The Illinois court system consists of three layers. The first is the trial court, which is situated in the downtown area of all of Illinois’ 102 counties.
A single judge presides over a trial. In most cases, including Illinois DUI cases, a jury trial is available.
In that instance, the judge’s job is to rule what evidence the jury will and will not be allowed to hear and to instruct the jury on what the law is. The jury then decides how the facts as the jurors interpret them will be applied to the law.
A trial without a jury is known as a “bench trial”. The judge (who sits on the bench) decides all questions of law and of fact.
Cases may not even reach the trial stage. In DUI cases, the defendant may attempt to suppress (throw out) evidence the state wishes to use against him or her on that basis that it was obtained in contravention of the Fourth Amendment of the United States Constitution.
That Amendment provides that the government may not engage in unreasonable searches and seizures. When the police do seize evidence or conduct searches that violate the Fourth Amendment, the remedy is to throw it out. In many instances, that will result in the state being unable to prove its case and being forced to dismiss the charges. Many people call this a “technicality” but the “technicality” involves protecting your rights as an American citizen.
Probably the most case that is the most important in the realm of search and seizure (Fourth Amendment) law as pertains to DUI charges is Mapp vs. Ohio, 367 U.S. 643, 81 S. Ct. 1684, 6 L. Ed. 2d 1081, 84 A.L.R.2d 933, 86 Ohio Law Abs. 513, 16 O.O.2d 384 (1961) This 1961 United States Supreme Court case decided that the police do not have to have probable cause to approach a citizen but must have a reasonable suspicion of recent, or ongoing, or imminent criminal activity. Absent that suspicion, any contact they initiate with a citizen and evidence gathered in that connection may be thrown out if the state brings criminal charges against that citizen.
Thus, if you are driving along and not violating any laws or otherwise conducting yourself in a manner that presents a threat or past threat or likely future threat, the police cannot legally detain you, interrogate you or search your person or belongings. If they do so and subsequently gather evidence to charge you with DUI, the judge is likely to grant a motion to suppress all evidence of what the officer observed, seized and gathered.

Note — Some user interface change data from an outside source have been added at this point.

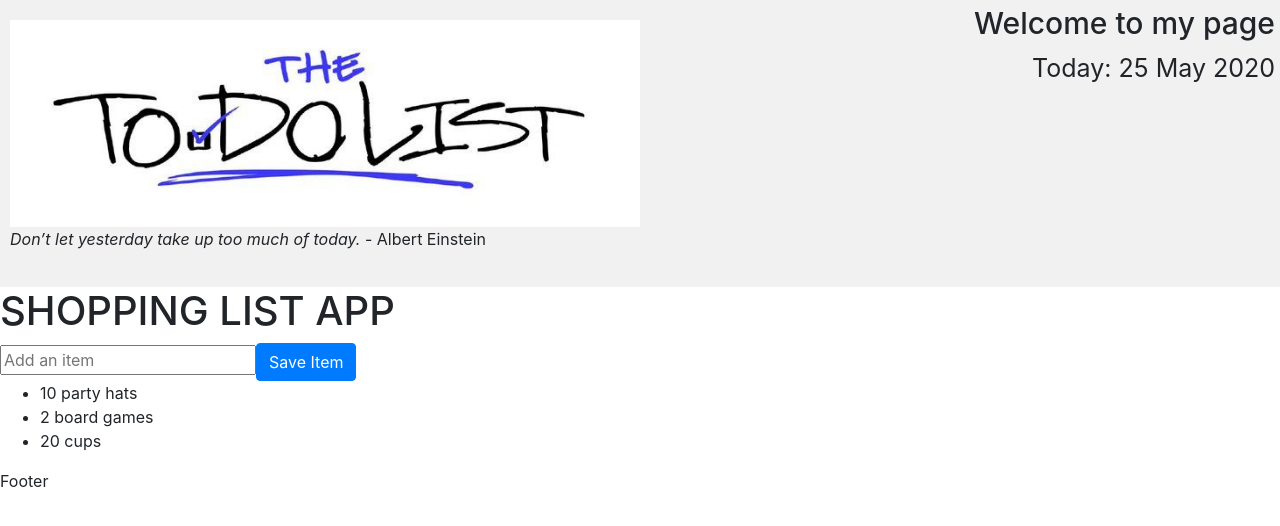
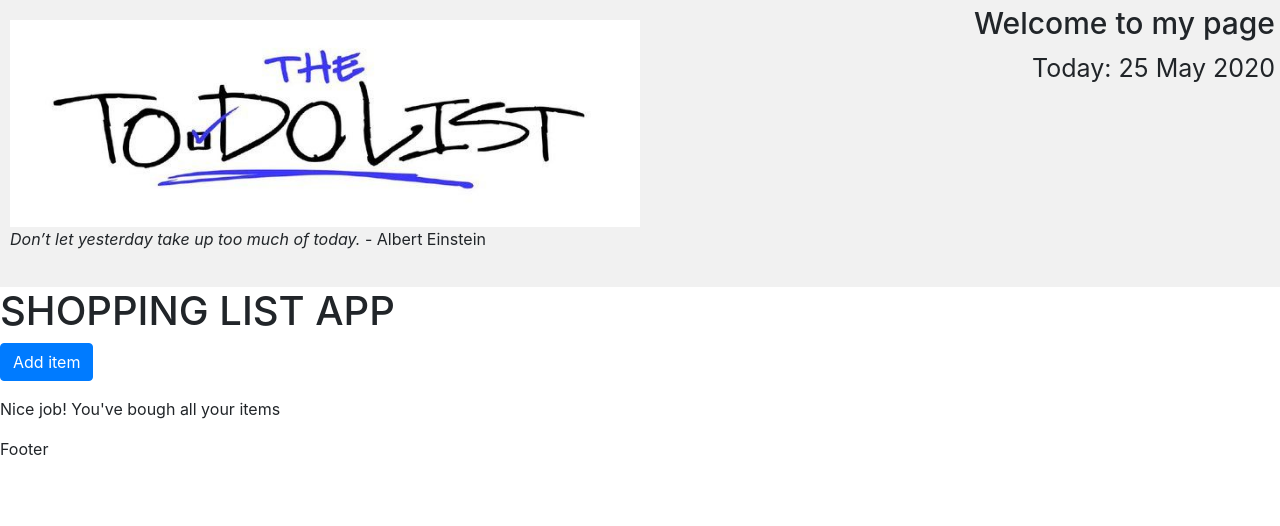
Before and after one commit to adelina2999/Vue-To-Do, a Vue app: page / in a window 1280 px wide. Shown: the top 526 px of the page. Built offline with nearby package versions, Linux system fonts and the light colour scheme.

Commit message:
Attribute Bindings

```diff
--- a/src/components/Content/Content.vue
+++ b/src/components/Content/Content.vue
@@ -1,18 +1,22 @@
 <template>
   <div id="shopping-list">
-    <h1>{{ header.toLocaleUpperCase() }}</h1>
-    <div class="add-item-form">
-            <!-- @keyup.enter adauga elemente din input prin enter -->
+    <div>
+      <h1>{{ header.toLocaleUpperCase() }}</h1>
+      <button v-if="state === 'default'" class="btn btn-primary" @click="changeState('edit')">Add item</button>
+      <button v-else class="btn btn-cancel" @click="changeState('default')">Cancel</button>
+    </div>
+    <div v-if="state === 'edit'" class="add-item-form">
       <input
         v-model="newItem" type="text"
         placeholder="Add an item"
-        @keyup.enter="items.push(newItem)">
+        @keyup.enter="saveItem">
       <button class="btn btn-primary" @click="items.push(newItem)">Save Item</button>
     </div>
     <ul>
       <li v-for="item in items"
         :key="item">{{ item }}</li>
     </ul>
+    <p v-if="items.length === 0">Nice job! You've bough all your items</p>
   </div>
 </template>
 
@@ -21,13 +25,25 @@ export default {
   name: 'Content',
   data() {
     return {
+      state: 'default',
       header: 'Shopping List App',
       newItem: '',
       items: [
-        '10 party hats',
-        '2 board games',
-        '20 cups'
+        // '10 party hats',
+        // '2 board games',
+        // '20 cups'
       ]
+    }
+  },
+  methods: {
+    saveItem() {
+      this.items.push(this.newItem)
+      this.newItem = ''
+    },
+    changeState(newState) {
+      this.state = newState
+
+      this.newItem = ''
     }
   }
 }
```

Absent such evidence, the state would have no means of proving its case against you, as the only testimony the officer would be able to give is that he pulled you over. Everything after that would be considered “fruit of the poisonous tree”.
In a recent case known as People v. Butorac, 2013 IL App (2d) 110953, 2013 WL 6843479, the appellate court in Elgin Illinois, which consists of three judges instead of just one, ruled that the laws for Boating Under the Influence (BUI) are different. The police are permitted to board a boat at any time to check if the boat and its contents comply with boat safety laws.
The court based its decision on earlier cases that involved ships on the high seas. Even though in this case, the “ship” was a pleasure boat and the “high seas” was the Fox River.
Fourth Amendment Rights in Driving Under the Influence Prosecutions April 29, 2011, Illinois DUI Lawyer Blawg
Illinois BUI (Boating Under the Influence) law bears similarity to DUI December 6, 2013, Illinois DUI Lawyer Blawg